DUBLIN — Nearly 50 of the area’s community leaders gathered at Bladen Community College on Tuesday for another meeting of the Opioid Task Force, but the usual updates and planning for continued action to stem the drug abuse crisis was upstaged by a personal story — and the call for more.
Chrysta Carroll, a staff writer for the Bladen Journal, recounted her story (“Trading sex for pills,” Nov. 17. 2017) that was part of a series about an Elizabethtown mother who watched her daughter slip into drug addiction after a car accident — and saw the subsequent predatory “swooping in like a vulture” by someone looking for an easy sex target.
As the crowd in the BCC auditorium became hushed to a point where only the discreet whoosh of air exiting the air vents and Carroll’s emotion-laden voice could be heard, she told of how prostitution played a growing part in the woman’s daughter.
“First, there was the promise of a rental house at no charge,” Carroll said. “But, of course, there was a charge — it started with what was termed ‘sex shows’ and progressed from there.

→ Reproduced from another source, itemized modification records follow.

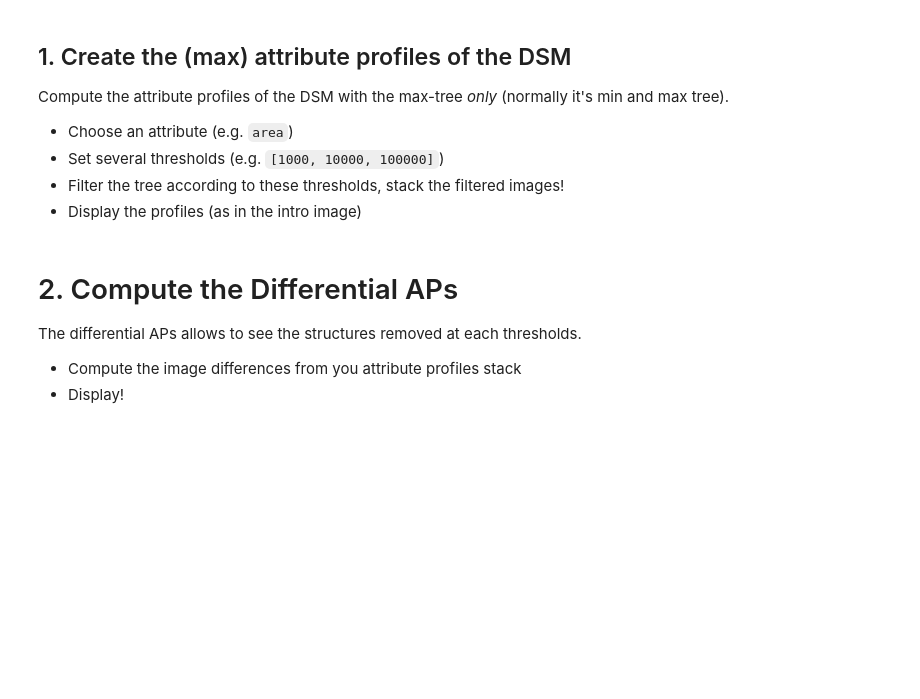
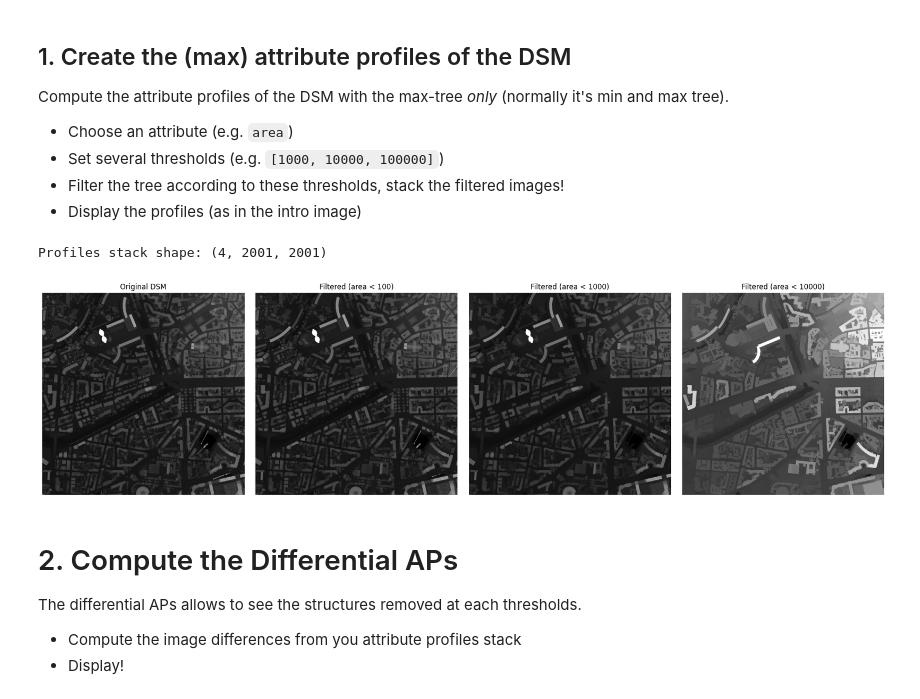
Before and after one commit to kshitijrajsharma/ersip-sprint, a Jupyter notebook: sprints/1/4 - Attribute profiles.ipynb, the cells around one changed output. Drawn from its saved outputs; the diff is of its cells as text; code cells hidden in the pictures; blank space fills up the shorter version.

```diff
--- a/sprints/1/4 - Attribute profiles.ipynb
+++ b/sprints/1/4 - Attribute profiles.ipynb
@@ -25,0 +23,6 @@ max_tree = None # You can do it!
+# %%
+tile_path = Path('data/dsm_vox_50cm_tile_-12_0.tif')
+dsm = rio.open(tile_path).read(1)
+max_tree = sap.MaxTree(dsm)
+print(f"DSM shape: {dsm.shape}")
+print(f"Max-tree nodes: {max_tree.num_nodes()}")
@@ -37,3 +41,36 @@ Compute the attribute profiles of the DSM with the max-tree *only* (normally it'
+# %%
+attribute_name = 'area'
+thresholds = [100, 1000, 10000]
+area = max_tree.get_attribute(attribute_name)
+
+profiles_stack = []
+profiles_stack.append(dsm)
+
+for threshold in thresholds:
+    deleted_nodes = area < threshold
+    filtered = max_tree.reconstruct(deleted_nodes)
+    profiles_stack.append(filtered)
+
+profiles_stack = np.array(profiles_stack)
+print(f"Profiles stack shape: {profiles_stack.shape}")
+
+num_profiles = len(profiles_stack)
+fig, axes = plt.subplots(1, num_profiles, figsize=(5 * num_profiles, 5))
+
+axes[0].imshow(profiles_stack[0], cmap='gray')
+axes[0].set_title('Original DSM')
+axes[0].axis('off')
+
+for i, threshold in enumerate(thresholds, start=1):
+    axes[i].imshow(profiles_stack[i], cmap='gray')
+    axes[i].set_title(f'Filtered (area < {threshold})')
+    axes[i].axis('off')
+
+plt.tight_layout()
+plt.show()
+# %% [output]
+Profiles stack shape: (4, 2001, 2001)
+[figure, added]
 # %% [markdown]
 # 2. Compute the Differential APs
 
```
Also changed, not shown: parts of 11 cells of this notebook.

It just kept getting worse.”
For the young woman who had lost her job because of drug addiction and had little else positive to build her future on, getting out from under the control of someone who provided a place to live and money to feed the addiction to pain killers seemed impossible. The sex simply became a means to an end.
“Everyone in Bladen County knew it was going on … everyone,” Carroll said she was told. “But nobody wanted to do anything — and there are others, too.”
Carroll told the group the reason this mother wanted her story told was simple: “She wants someone to take this seriously and put a stop to it.” Carroll also added her own plea: “If we’re going to stop opioid abuse, we have to stop men from being enablers and taking advantage of someone’s weakness.”
David Foster, director of the Bladen Baptist Association, suggested that more personal stories would help the group to continue growing.
“It’s one thing to operate under a kind of administrative group, planning events and talking about solutions,” he said. “But hearing stories about and from people who have and are experiencing this kind of battle would really hit people.
“We need to have these real-life stories to get the public more involved,” Foster added.
Bladen County Sheriff Jim McVicker pointed to the Bladen County Detention Center’s relatively new Jail Diversion Program as a potential source for speakers.
“I think we can get some from that group (to come speak),” he said.
In other news, the group:
— Heard an update from Amy Munn about the Teen Challenge effort to secure a property in Bladen County. She said fundraisers have and will be held, and those behind the program have until May 15 to raise $30,000. She also added that, “what we do here within these four walls has to get outside of these four walls, so we can realize the changes we want to see take place.”
— Heard from County Manager Greg Martin about a grant opportunity through the UNC School of Government and Blue Cross/Blue Shield that would award $20,000 to 10 counties to fight opioid abuse. Bladen County will apply for that grant, which has an April 6 deadline.
— Heard from Richard Allen, a narcotics investigator with the Bladen County Sheriff’s Office, about planned programs in area schools and churches, as well as a potential pill take-back event. He also said literature will be given out during opening day for Elizabethtown Dixie Youth Baseball at Leinwand Park on April 14.
— Was told by Cheryl Harris of Eastpointe that a billboard would be put up in Elizabethtown on Monday to publicize the “Lock Your Meds” campaign. She also spoke about the upcoming Harm Reduction Summit on April 10 at BCC, which will take the place of the next Opioid Task Force meeting.
— Heard from Barry priest, vice president for student services at BCC, who talked about the campus being tobacco free because “we recognize that tobacco and smokeless tobacco can be a gateway drug.”
W. Curt Vincent can be reached at 910-862-4163 or firstname.lastname@example.org.